Work to complete:
If a line of the data below contains the string "subgraph", copy it into your answer.

(Edit difference data)
_ _ _ _

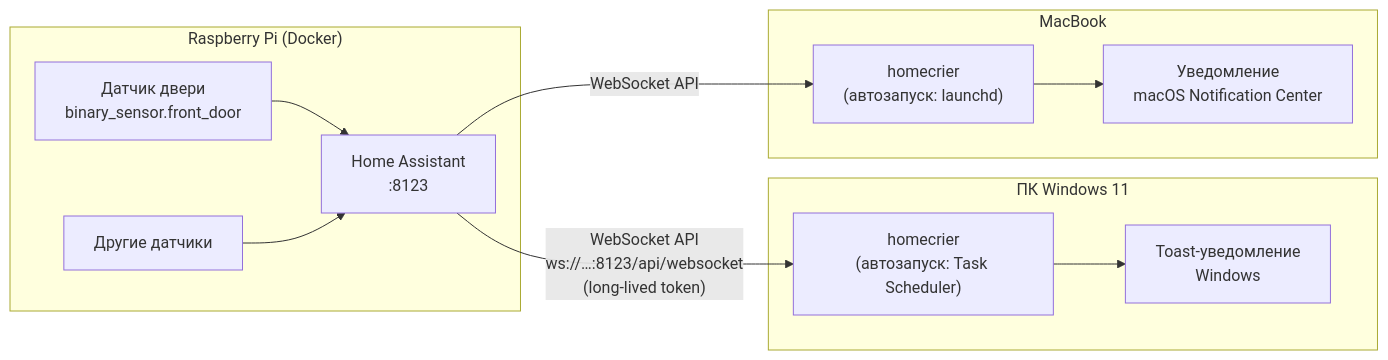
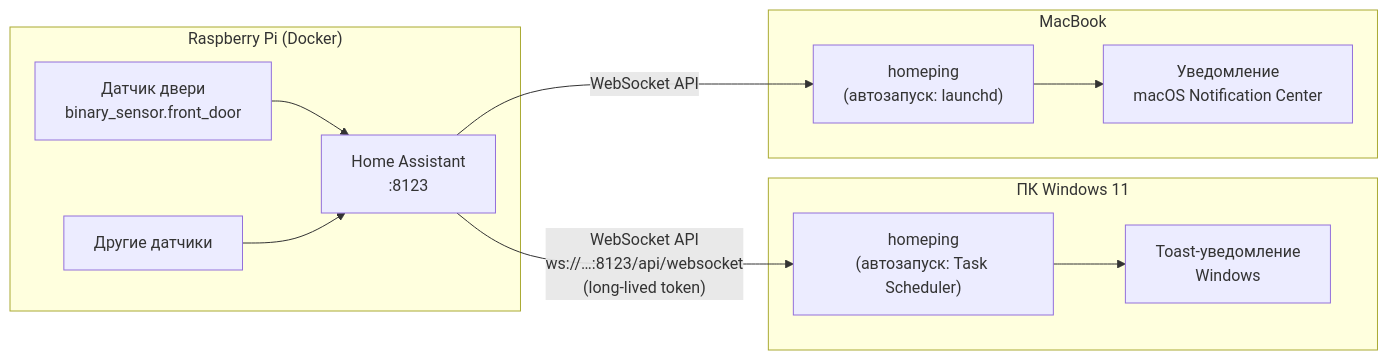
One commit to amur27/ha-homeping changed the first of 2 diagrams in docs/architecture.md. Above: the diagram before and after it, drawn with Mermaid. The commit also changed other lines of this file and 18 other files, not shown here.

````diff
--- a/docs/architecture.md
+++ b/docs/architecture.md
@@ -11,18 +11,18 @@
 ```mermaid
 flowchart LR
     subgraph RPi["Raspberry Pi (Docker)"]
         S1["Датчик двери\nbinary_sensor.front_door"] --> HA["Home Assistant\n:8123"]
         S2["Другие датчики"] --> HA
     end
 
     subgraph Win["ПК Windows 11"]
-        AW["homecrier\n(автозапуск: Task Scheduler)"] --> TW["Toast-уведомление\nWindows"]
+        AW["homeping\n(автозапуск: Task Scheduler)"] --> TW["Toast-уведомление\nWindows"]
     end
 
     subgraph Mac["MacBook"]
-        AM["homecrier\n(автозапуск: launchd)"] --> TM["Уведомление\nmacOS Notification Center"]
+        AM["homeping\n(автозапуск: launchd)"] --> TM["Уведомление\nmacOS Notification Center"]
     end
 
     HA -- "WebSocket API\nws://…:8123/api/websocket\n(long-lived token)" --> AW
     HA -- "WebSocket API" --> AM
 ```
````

_ _ _ _

Answer space:
     subgraph RPi["Raspberry Pi (Docker)"]
     subgraph Win["ПК Windows 11"]
     subgraph Mac["MacBook"]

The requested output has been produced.